Tuesday, February 25, 2014

Blackout, by Mira Grant

This is the last of Ms. Grant's trilogy; I read it almost immediately after finishing the second volume, and between both books I've neglected both chores and sleep.  It was worth it.

Unfortunately there is very little I can say about this novel that won't be a spoiler.  It is a certainty that if you've read the first two volumes, you'll want to read this one.   I'll say this much:  the ending is good.

Blackout (The Newsflesh Trilogy)

Deadline (The Newsflesh Trilogy), by Mira Grant

In this sequel to "Feed," Ms. Grant has done two unusual things:  she made a second volume nearly as good as the first, and she changed the voice of the novel from (mostly) Georgia to (mostly) her brother Shaun - and pulled off the difference in tone brilliantly.

To get you up to speed, "Feed"was a post apocalyptic zombie novel that had people going about their lives just fine, albeit with some modifications to keep the nasty creatures at bay.  But there were cities and highways and jobs.  I point this out just to differentiate it from the scorched earth school of zombie books.   And it was less about zombies than it was a book with zombies in it.   Our narrator was Georgina, a journalist who worked with her brother Shaun.

In this sequel Shaun takes over as narrator as the story continues to look at why after so many years of well funded government -run research, zombie outbreaks have not abated.   This is a bit more of a zombie book than its predecessor, but it is more a story about people and how they address their situation.
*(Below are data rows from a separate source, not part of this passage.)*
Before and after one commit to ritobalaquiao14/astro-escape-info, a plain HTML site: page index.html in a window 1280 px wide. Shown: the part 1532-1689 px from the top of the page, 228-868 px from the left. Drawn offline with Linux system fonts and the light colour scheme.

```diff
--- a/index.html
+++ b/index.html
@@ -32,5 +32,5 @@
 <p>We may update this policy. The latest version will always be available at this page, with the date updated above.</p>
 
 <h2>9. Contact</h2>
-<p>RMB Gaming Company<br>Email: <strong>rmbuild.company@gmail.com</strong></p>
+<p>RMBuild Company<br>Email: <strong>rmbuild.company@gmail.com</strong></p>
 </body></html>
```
I recommend it, and look forward to reading volume three.

Deadline (The Newsflesh Trilogy)

Monday, February 24, 2014

Deer Hunting with Jesus: Dispatches from America's Class War, by Joe Bageant

This book, in spite of its odd title, should be required reading.  For liberals, so they can better appreciate how the typical working class conservative voter came to his or her perspective.  And to recognize why the average American thinks they're daft.  For conservatives, especially those in the working class, so that they can understand how it is that they are manipulated to reliably vote against their own self interest.
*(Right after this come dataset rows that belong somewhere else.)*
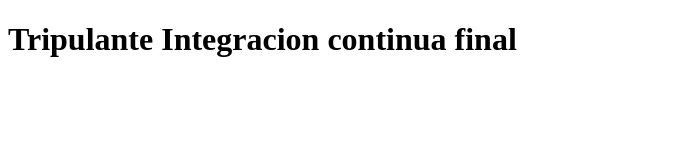
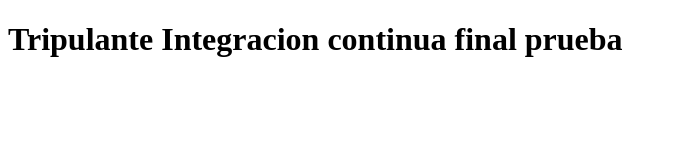
Before and after one commit to Licethd/tripulanteInte, a website: page html/index.html in a window 1280 px wide. Shown: the whole page, without its empty margins (0-677 px from the left). Drawn offline with Linux system fonts and the light colour scheme.

Commit message:
prueba build

```diff
--- a/html/index.html
+++ b/html/index.html
@@ -9,6 +9,6 @@
 		<title>Document</title>
 	</head>
 	<body>
-		<h1>Tripulante Integracion continua final</h1>
+		<h1>Tripulante Integracion continua final prueba</h1>
 	</body>
 </html>
```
Deer Hunting with Jesus: Dispatches from America's Class War

Wednesday, February 5, 2014

Up with Lo, by Roman Hellwigi

This is a rather odd book; the main character, Lo, is the devil on earth.   Living mostly in New York, he seems to get along well, wrapping his tail around his leg beneath his suit trousers and managing to fit his hooves into normal men's shoes.   So you mostly forget about his immortality, or notice that he's not actually doing any evil deeds so much as hanging out like any other extremely wealthy New Yorker who happens to remember the past thousand years fairly well, and before that only occasionally.
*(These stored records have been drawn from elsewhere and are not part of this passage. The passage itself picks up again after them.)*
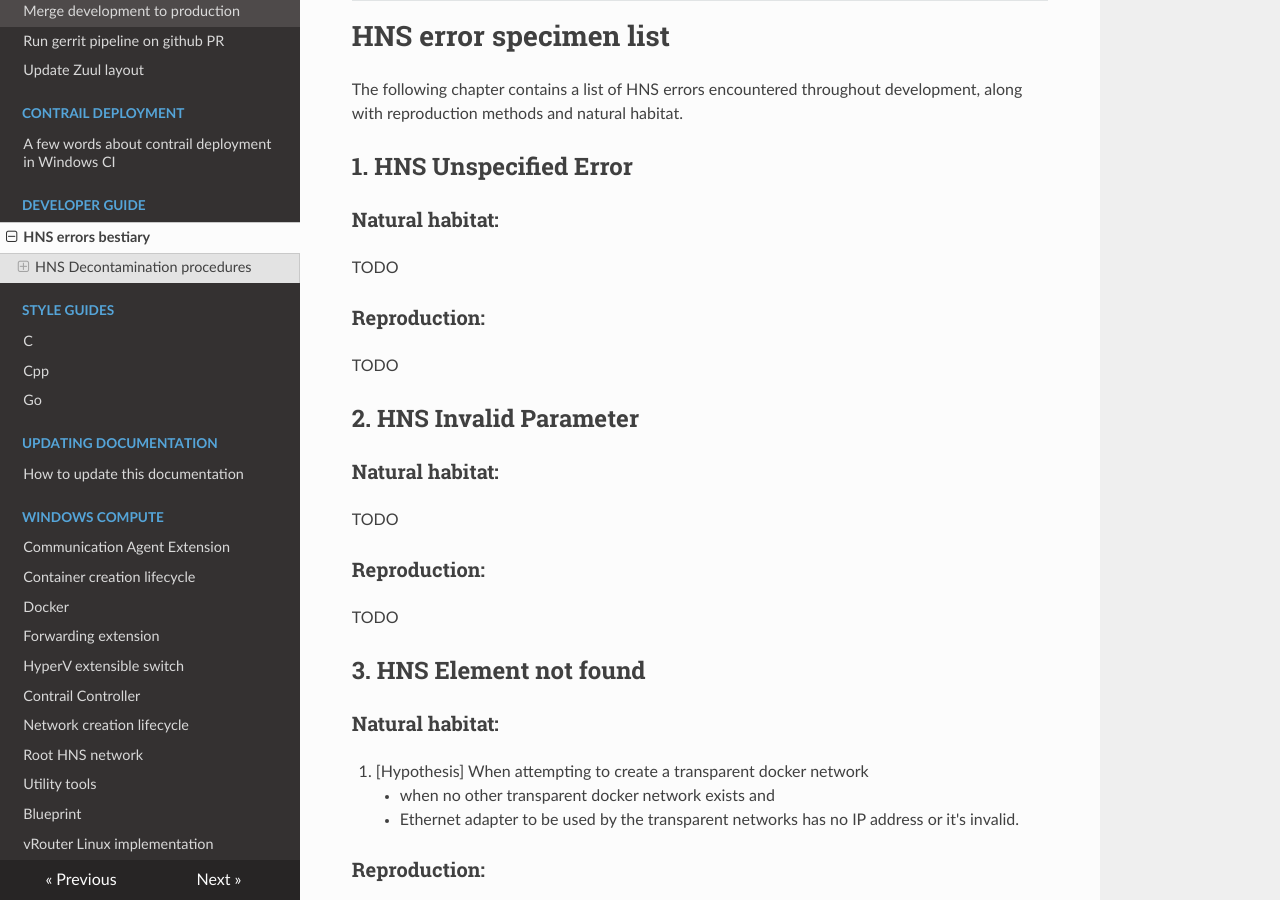
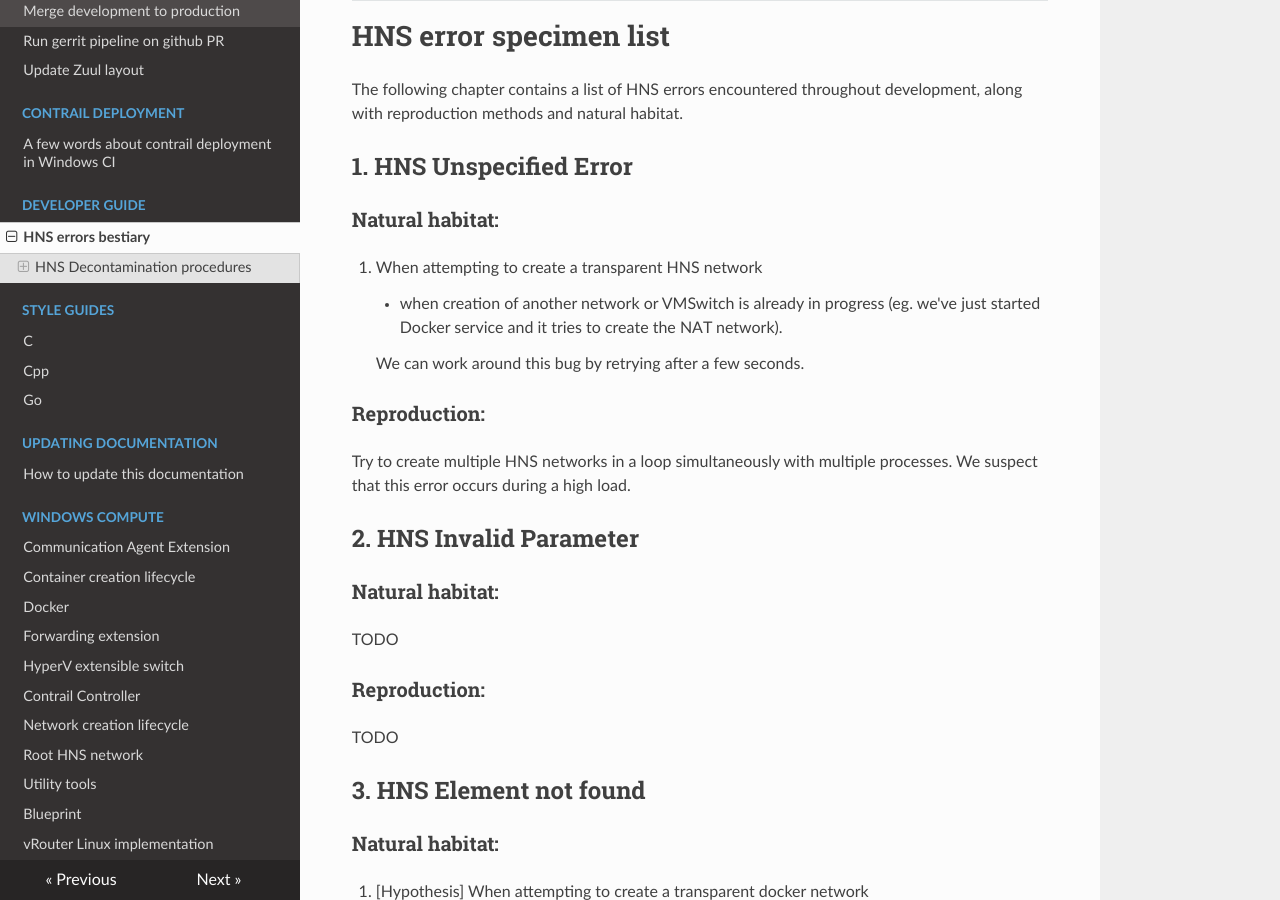
Before and after one commit to piotr-szuberski/contrail-windows-docs, an MkDocs documentation site: the page built from doc/developer_guide/HNS_error_bestiary.md, in a window 1280 px wide and 900 px high, scrolled down 1759 px. Built offline with MkDocs 1.6.1, drawn with Linux system fonts in a browser that asks for light colours; nearby versions of some CDN libraries.

Commit message:
Describe HNS Unspecified error (#11)

```diff
--- a/doc/developer_guide/HNS_error_bestiary.md
+++ b/doc/developer_guide/HNS_error_bestiary.md
@@ -78,11 +78,16 @@ The following chapter contains a list of HNS errors encountered throughout devel
 
 ### Natural habitat:
 
-TODO
+1.  When attempting to create a transparent HNS network
+    * when creation of another network or VMSwitch is already in progress
+      (eg. we've just started Docker service and it tries to create the NAT network).
+
+    We can work around this bug by retrying after a few seconds.
 
 ### Reproduction:
 
-TODO
+Try to create multiple HNS networks in a loop simultaneously with multiple processes.
+We suspect that this error occurs during a high load.
 
 ## 2. HNS Invalid Parameter
 
```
As a trilogy, there are two more books to read.  I liked this one well enough, but I'm not sure if I'll bother to read the sequel.

Up with Lo (The Lo Trilogy (Book I))

Monday, February 3, 2014

The Golem and the Jinni, by Helene Wecker

This is a wonderful novel, certainly a candidate for my 2014 list of the "best books I've read" this year.

The story takes place in 1899.  The golem is named Chava; she was created by a dangerous rabbi who practiced Kabbalistic magic for a client who was traveling from Europe to New York.  Meanwhile, a jinni, captured by a wizard and trapped in a flask for a thousand years, also ends up in New York.   The two meet, and drama ensues.

The character development, plot, well everything about this novel is simply outstanding.

The Golem and the Jinni